The Academy of the Sacred Heart is a legacy of the Society of the Sacred Heart, an international teaching order founded in France in 1800. The story of these nuns and their endeavors in and around New Orleans parallels the history of the city itself. St. Philippine Duchesne (http://www.duchesneshrine.org), a missionary to the New World, arrived in New Orleans in 1818, exactly one hundred years after Bienville founded the city. After fifty years of pursuing missionary work in unsettled areas along the river, the nuns returned to establish a convent in the Vieux Carre.
In the late 19th century, the French Quarter was in decline. Most importantly, the established French, Catholic families from the Quarter and Esplanade Ridge, whose daughters were the mainstay of the student body, were moving across town into what was the American sector. In addition, second generation English and Irish families, who were already uptown, were seeking for their daughters a school that provided the same type of education that the religious had been providing downtown.
It was therefore no surprise that the religious sought refuge from their deteriorating urban environment and turned their attention upriver.

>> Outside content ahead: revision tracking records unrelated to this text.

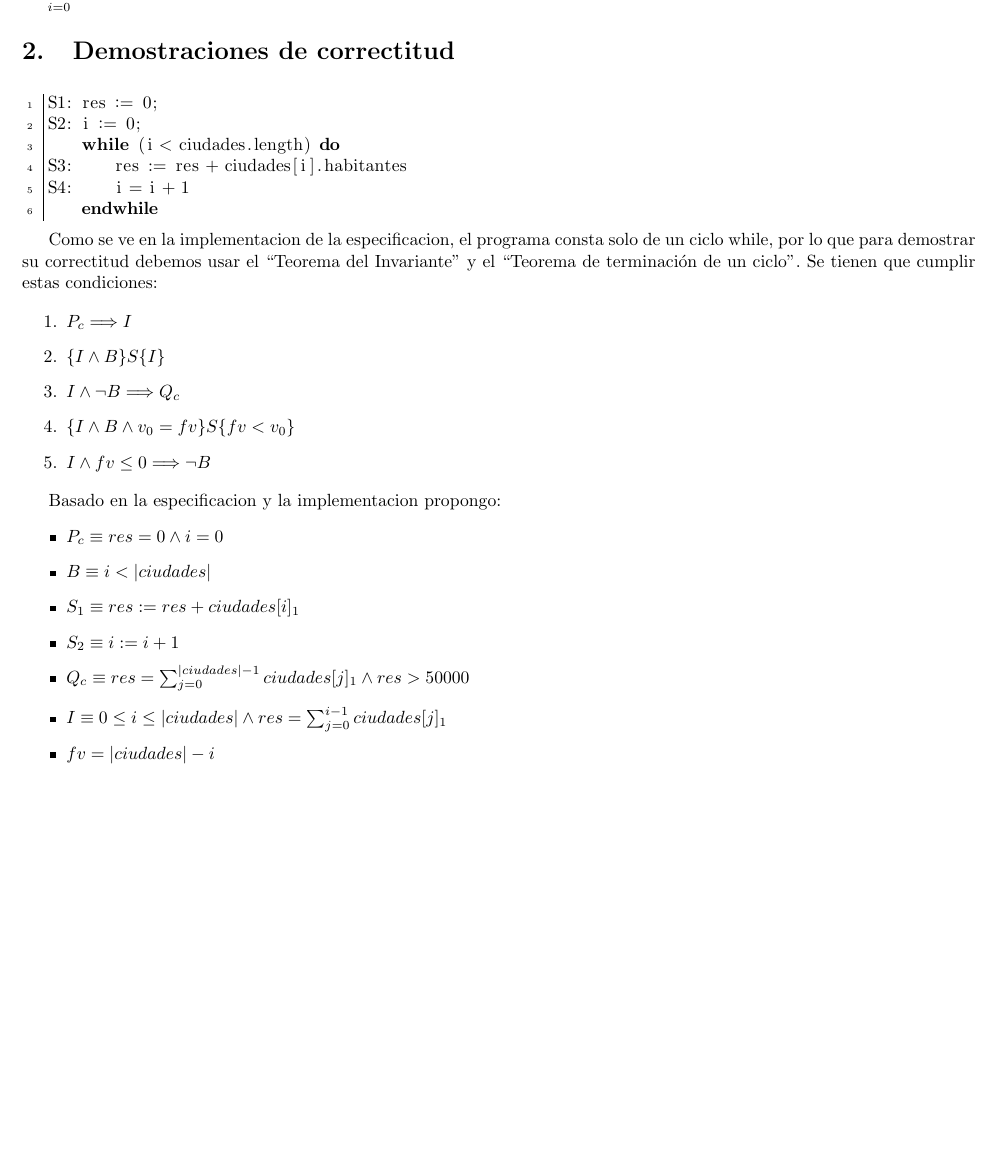
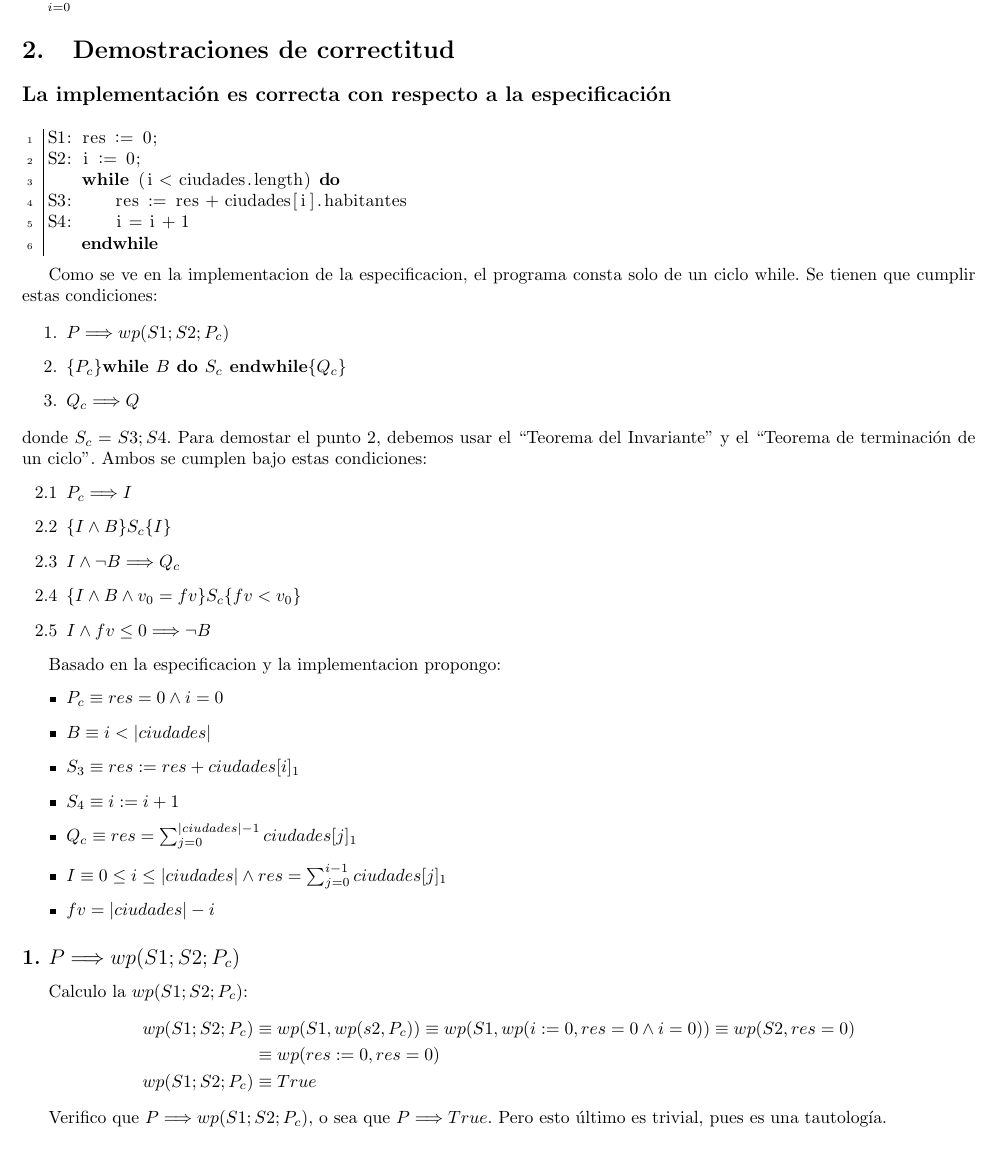
Before and after one commit to koopardo/AlgoritmosYEstructurasDeDatos, a LaTeX document (tp1/tp1_latex/tp1.tex): part of page 3 of 5, cut so that both start at the same text, the shorter picture padded with empty space. Compiled offline with pdfLaTeX.

Commit message:
agregado el ultimo punto del tp, cambiados algunos predicados del punto 2

```diff
--- a/tp1/tp1_latex/tp1.tex
+++ b/tp1/tp1_latex/tp1.tex
@@ -149,7 +149,7 @@
 }
 
 \section{Demostraciones de correctitud}
-
+\subsection*{La implementación es correcta con respecto a la especificación}
 \begin{lstlisting}[mathescape=true][caption={}label=code:for]
 S1: res $\colonequals$ 0;
 S2: i $\colonequals$ 0;
@@ -159,28 +159,45 @@ S4:     i = i + 1
     endwhile
 \end{lstlisting}
 
-Como se ve en la implementacion de la especificacion, el programa consta solo de un ciclo while, por lo que para
-demostrar su correctitud debemos usar el ``Teorema del Invariante'' y el ``Teorema de terminación de un ciclo". Se
+Como se ve en la implementacion de la especificacion, el programa consta solo de un ciclo while. Se
 tienen que cumplir estas condiciones:
 
 \begin{enumerate}
-    \item $P_c \Longrightarrow I $
-    \item $\{I \wedge B \} S \{I\} $
-    \item $I \wedge \neg B \Longrightarrow Q_c $
-    \item $\{I \wedge B \wedge v_0 = fv \} S \{ fv < v_0 \} $
-    \item $I \wedge fv \leq 0 \Longrightarrow \neg B $
+    \item $P \Longrightarrow wp(S1;S2;P_c) $
+    \item $\{P_c \} \textbf{while $B$ do $S_c$ endwhile} \{Q_c\} $
+    \item $Q_c \Longrightarrow Q $
+\end{enumerate}
+donde $S_c = S3;S4$. Para demostar el punto 2, debemos usar el ``Teorema del Invariante'' y el ``Teorema de terminación de un ciclo". Ambos
+se cumplen bajo estas condiciones:
+\begin{enumerate}
+    \item[2.1] $P_c \Longrightarrow I $
+    \item[2.2] $\{I \wedge B \} S_c \{I\} $
+    \item[2.3] $I \wedge \neg B \Longrightarrow Q_c $
+    \item[2.4] $\{I \wedge B \wedge v_0 = fv \} S_c \{ fv < v_0 \} $
+    \item[2.5] $I \wedge fv \leq 0 \Longrightarrow \neg B $
 \end{enumerate}
 
 Basado en la especificacion y la implementacion propongo:
 \begin{itemize}
     \item $P_c \equiv res = 0 \wedge i = 0 $
     \item $B \equiv i < |ciudades| $
-    \item $S_1 \equiv res := res + ciudades[i]_1 $
-    \item $S_2 \equiv i := i + 1 $
-    \item $Q_c \equiv res = \sum_{j=0}^{|ciudades|-1}ciudades[j]_1 \wedge res > 50000 $
+    \item $S_3 \equiv res := res + ciudades[i]_1 $
+    \item $S_4 \equiv i := i + 1 $
+    \item $Q_c \equiv res = \sum_{j=0}^{|ciudades|-1}ciudades[j]_1 $
     \item $I \equiv 0 \leq i \leq |ciudades| \wedge res = \sum_{j=0}^{i-1}ciudades[j]_1 $
     \item $ fv = |ciudades| - i$
 \end{itemize}
+
+\subsection*{\textbf{1. }$P \Longrightarrow wp(S1;S2;P_c)$}
+Calculo la $wp(S1;S2;P_c)$:
+\begin{align*}
+    wp(S1;S2;P_c) &\equiv wp(S1,wp(s2,P_c)) \equiv wp(S1,wp(i:= 0, res = 0 \land i = 0 )) \equiv wp(S2, res = 0) \\
+    &\equiv wp(res := 0, res = 0) \\
+    wp(S1;S2;P_c) &\equiv True
+\end{align*}
+
+Verifico que $P \Longrightarrow wp(S1;S2;P_c)$, o sea que $P \Longrightarrow True$. Pero esto último es trivial, pues
+es una tautología.
 
 \subsection{$P_c \Longrightarrow I $}
 Reemplazo:
```
Also changed, not shown: tp1/tp1.pdf, tp1/tp1_latex/tp1.tex (44 more changed lines).
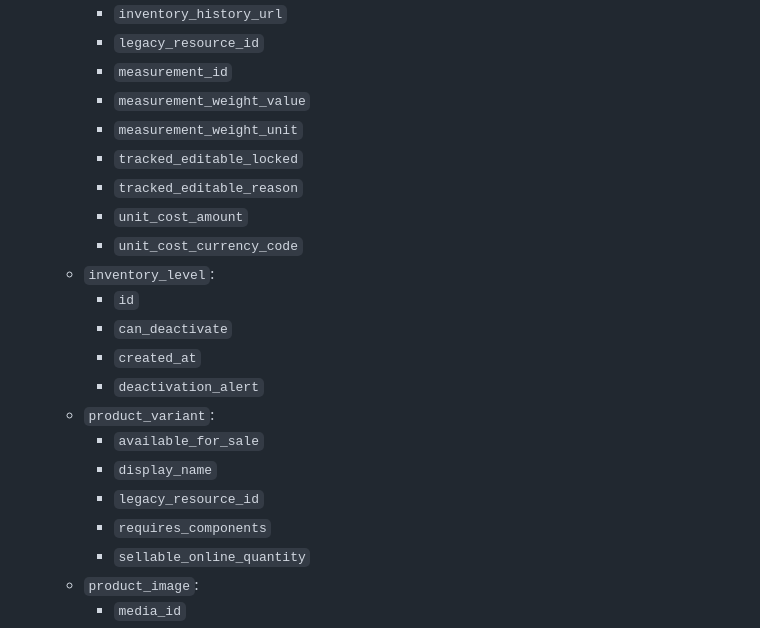
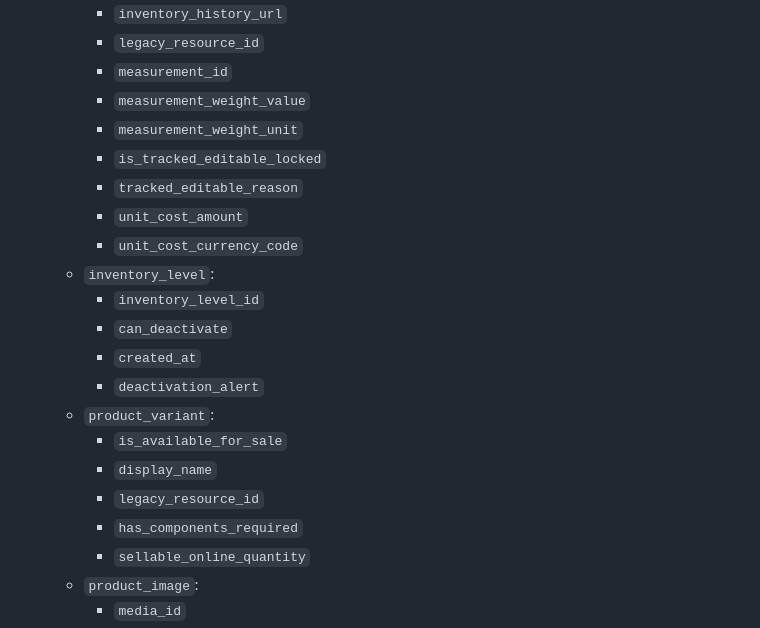
Before and after one commit to fivetran/dbt_shopify_source, a Markdown page: CHANGELOG.md, the part around the change. Drawn GitHub-style.

Commit message:
update changelog

```diff
--- a/CHANGELOG.md
+++ b/CHANGELOG.md
@@ -10,20 +10,20 @@
     - `measurement_id`
     - `measurement_weight_value`
     - `measurement_weight_unit`
-    - `tracked_editable_locked`
+    - `is_tracked_editable_locked`
     - `tracked_editable_reason`
     - `unit_cost_amount`
     - `unit_cost_currency_code`
   - `inventory_level`:
-    - `id`
+    - `inventory_level_id`
     - `can_deactivate`
     - `created_at`
     - `deactivation_alert`
   - `product_variant`:
-    - `available_for_sale`
+    - `is_available_for_sale`
     - `display_name`
     - `legacy_resource_id`
-    - `requires_components`
+    - `has_components_required`
     - `sellable_online_quantity`
   - `product_image`:
     - `media_id`
```
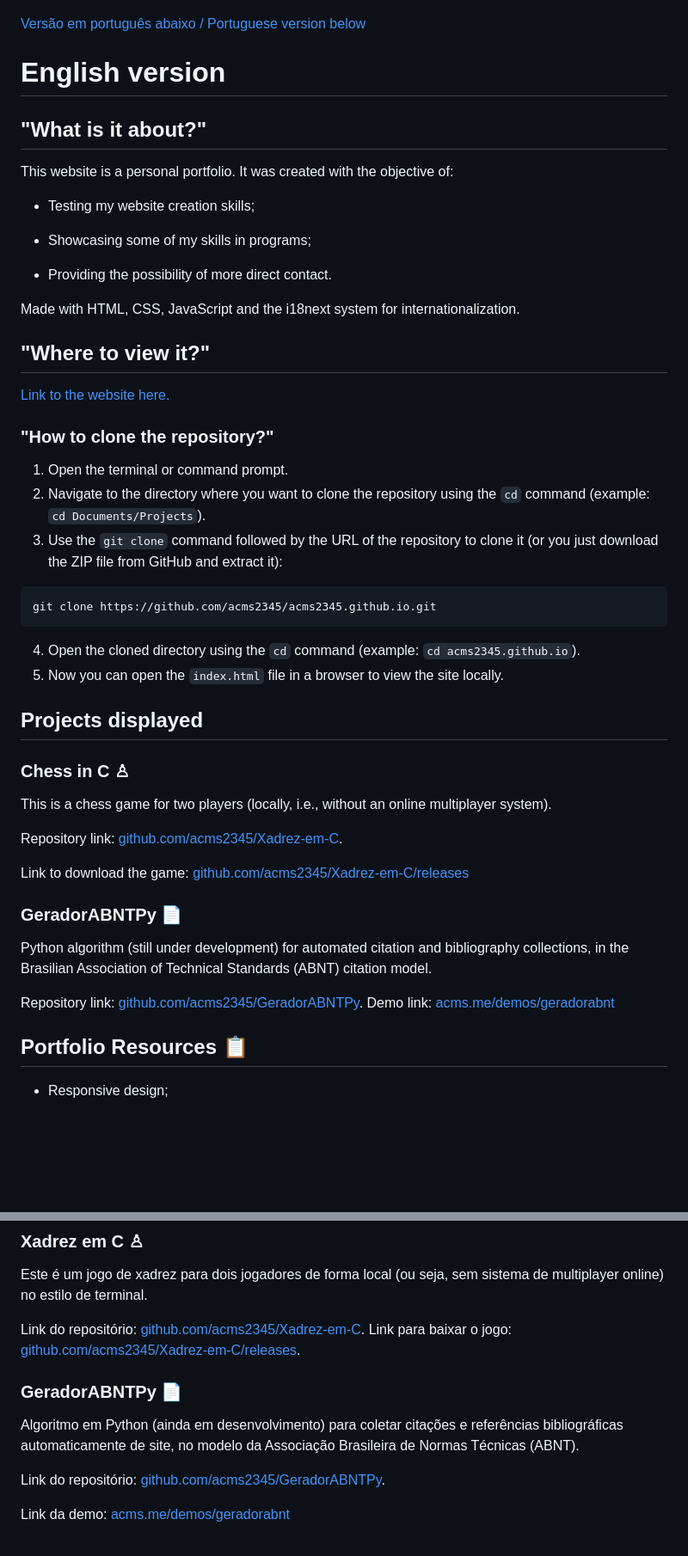
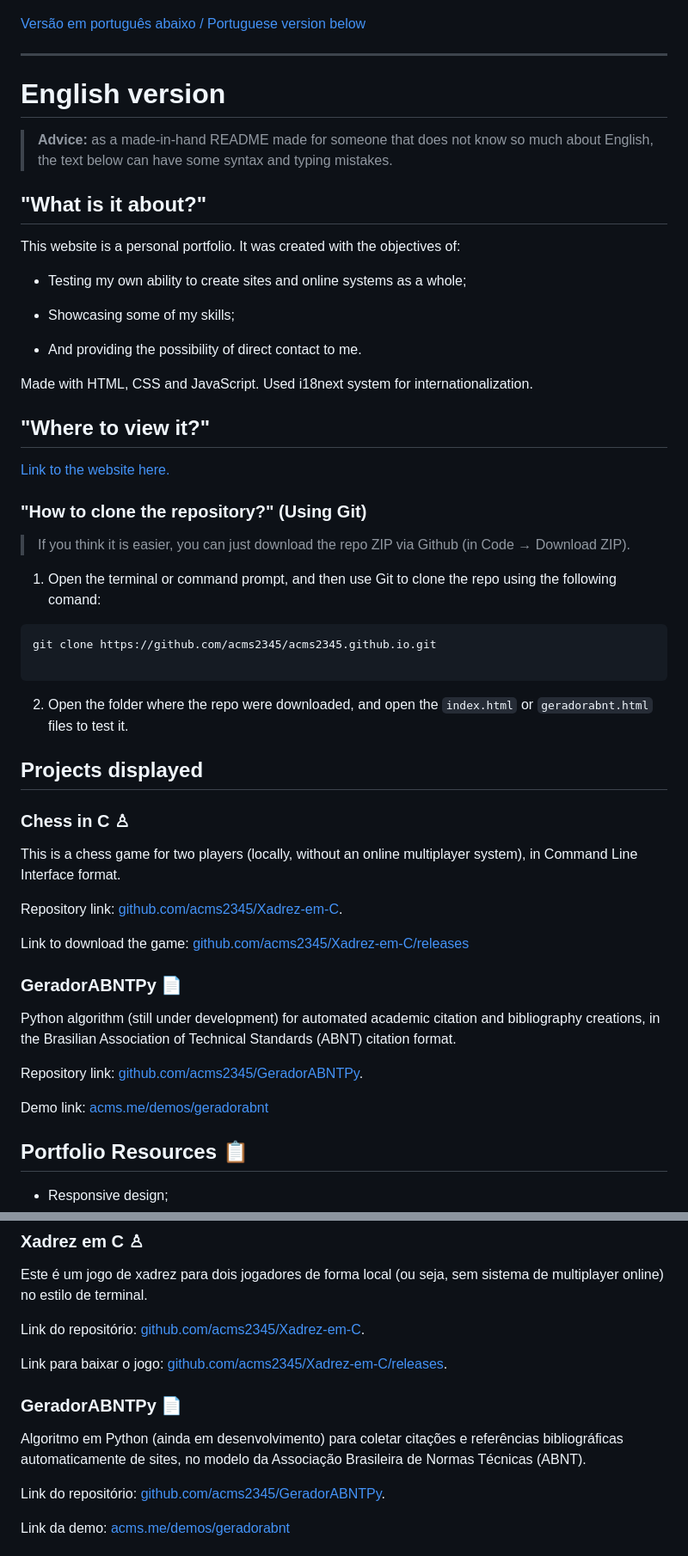
Before and after one commit to acms2345/acms2345.github.io, a Markdown page: README.md, 2 parts joined by grey strips. Shown at 86% size. GitHub-like rendering; blank space fills up the shorter version.

Commit message:
fix: updating and fixing the README English version [skip ci]

````diff
--- a/README.md
+++ b/README.md
@@ -4,40 +4,46 @@
 
 [Versão em português abaixo / Portuguese version below](#Versão-em-português)
 
+---
+
 # English version
+
+> **Advice:** as a made-in-hand README made for someone that does not know so much about English, the text below can have some syntax and typing mistakes.
 
 ## "What is it about?"
 
-This website is a personal portfolio. It was created with the objective of:
+This website is a personal portfolio. It was created with the objectives of:
 
-- Testing my website creation skills;
+- Testing my own ability to create sites and online systems as a whole;
 
-- Showcasing some of my skills in programs;
+- Showcasing some of my skills;
 
-- Providing the possibility of more direct contact.
+- And providing the possibility of direct contact to me.
 
-Made with HTML, CSS, JavaScript and the i18next system for internationalization.
+Made with HTML, CSS and JavaScript. Used i18next system for internationalization.
 
 ## "Where to view it?"
 
 [Link to the website here.](https://acms.me)
 
-### "How to clone the repository?"
+### "How to clone the repository?" (Using Git)
 
-1. Open the terminal or command prompt.
-2. Navigate to the directory where you want to clone the repository using the `cd` command (example: `cd Documents/Projects`).
-3. Use the `git clone` command followed by the URL of the repository to clone it (or you just download the ZIP file from GitHub and extract it):
+> If you think it is easier, you can just download the repo ZIP via Github (in Code → Download ZIP).
+
+1. Open the terminal or command prompt, and then use Git to clone the repo using the following comand:
+
 ```bash
 git clone https://github.com/acms2345/acms2345.github.io.git
+
 ```
-4. Open the cloned directory using the `cd` command (example: `cd acms2345.github.io`).
-5. Now you can open the `index.html` file in a browser to view the site locally.
+2. Open the folder where the repo were downloaded, and open the `index.html` or `geradorabnt.html` files to test it.
+
 
 ## Projects displayed
 
 ### Chess in C ♙
 
-This is a chess game for two players (locally, i.e., without an online multiplayer system).
+This is a chess game for two players (locally, without an online multiplayer system), in Command Line Interface format.
 
 Repository link: [github.com/acms2345/Xadrez-em-C](https://github.com/acms2345/Xadrez-em-C).
 
@@ -45,9 +51,10 @@ Link to download the game: [github.com/acms2345/Xadrez-em-C/releases](https://gi
 
 ### GeradorABNTPy 📄
 
-Python algorithm (still under development) for automated citation and bibliography collections, in the Brasilian Association of Technical Standards (ABNT) citation model.
+Python algorithm (still under development) for automated academic citation and bibliography creations, in the Brasilian Association of Technical Standards (ABNT) citation format.
 
 Repository link: [github.com/acms2345/GeradorABNTPy](https://github.com/acms2345/GeradorABNTPy).
+
 Demo link: [acms.me/demos/geradorabnt](https://acms2345.github.io/demos/geradorabnt)
 
 
@@ -129,11 +136,12 @@ git clone https://github.com/acms2345/acms2345.github.io.git
 Este é um jogo de xadrez para dois jogadores de forma local (ou seja, sem sistema de multiplayer online) no estilo de terminal.
 
 Link do repositório: [github.com/acms2345/Xadrez-em-C](https://github.com/acms2345/Xadrez-em-C).
+
 Link para baixar o jogo: [github.com/acms2345/Xadrez-em-C/releases](https://github.com/acms2345/Xadrez-em-C/releases).
 
 ### GeradorABNTPy 📄
 
-Algoritmo em Python (ainda em desenvolvimento) para coletar citações e referências bibliográficas automaticamente de site, no modelo da Associação Brasileira de Normas Técnicas (ABNT).
+Algoritmo em Python (ainda em desenvolvimento) para coletar citações e referências bibliográficas automaticamente de sites, no modelo da Associação Brasileira de Normas Técnicas (ABNT).
 
 Link do repositório: [github.com/acms2345/GeradorABNTPy](https://github.com/acms2345/GeradorABNTPy).
 
````
Also changed, not shown: other parts of README.md (+3 -3 lines).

Demographically, the nuns and the city were moving in the same direction.
The new location chosen by the nuns was the John Calhoun-S. J. Peters Greek Revival mansion built in 1847. The estate comprised two squares. The first contained the main house set far back from the major thoroughfare, St. Charles Street. The second was separated from the first by Apollo Street, now Carondelet. It was spacious enough for a vegetable garden , orange grove and farmyard. When the Mother Superior requested permission in June 1886 to purchase these two lots for $30,000,the Mother General in Paris sent a one-word telegram: 'Achetez.' Soon after this concise mandate 'to buy,' the Academy was ready to open.
This charming villa served the nuns admirably for thirteen years. By then, however, the house proved inadequate for the volume of students. As a result, the religious decided to demolish the old house and to construct a new building. The lone reminder of the Academy's origins is the large, wrought iron fountain with a swan atop that still stands today.
The new building, Colonial Revival in style, designed by the architects, Diboll and Owen, was dedicated in 1900.
As spacious as the new Academy was, it underwent three expansions in 1906, 1913, and 1996. For the first expansion the same architects added two wings to the front of the building. One wing housed a chapel of French Gothic design and the other wing served as an assembly room on the first floor and as a study hall on the second.
In the 1913 expansion, the structure grew vertically rather than horizontally. The architects added a third floor to the original building.
The 1998 expansion included the new academic wing on the corner of Jena and Carondelet Streets. The building includes six state of the art science labs, additional classrooms, computer labs, and conference room.
On August 1, 2002, the Board of Trustees of the Academy of the Sacred Heart authorized the purchase of the First Baptist Church property on St. Charles and Napoleon avenues. This was the first property acquisition for the school in 115 years. At one and a half square city blocks, the new property nearly doubles the size of the Sacred Heart campus and is located just two blocks from the Rosary Campus. Called the Mater Admirabilis Campus, it is named for our original French Quarter school.
The Mater Campus opened in the fall of 2005 and is home to the Preschool and Lower School. The new Little Hearts Early Learning Center for toddler and nursery students is also located on the site. The Nims Fine Arts Center, an auditorium with the capacity to seat 1,200 people and accommodate the entire student body for all-school liturgies as well as other large events, is a prominent feature of the campus. Other features are the gymnasium, dining hall, library, Chapel and 100-car parking lot.
The school recently opened a new Arts and Athletics Complex on the back square of the Rosary Campus that enhances the athletics, wellness, and co-curricular programs. It includes a cutting edge gymnasium with elevated running track, training and rehabilitation rooms and a workout facility. Middle and Upper School offerings will expand to include dance, choral and instrumental music, digital photography, graphic design and our traditional arts programs.
In this manner the building evolved, doubling its size while retaining its classical style. Today, the Academy, which is 124 years old, stands as a monument in uptown New Orleans. Like the city itself, it is characterized by change, but it remains a harmonious blending of the old with the new.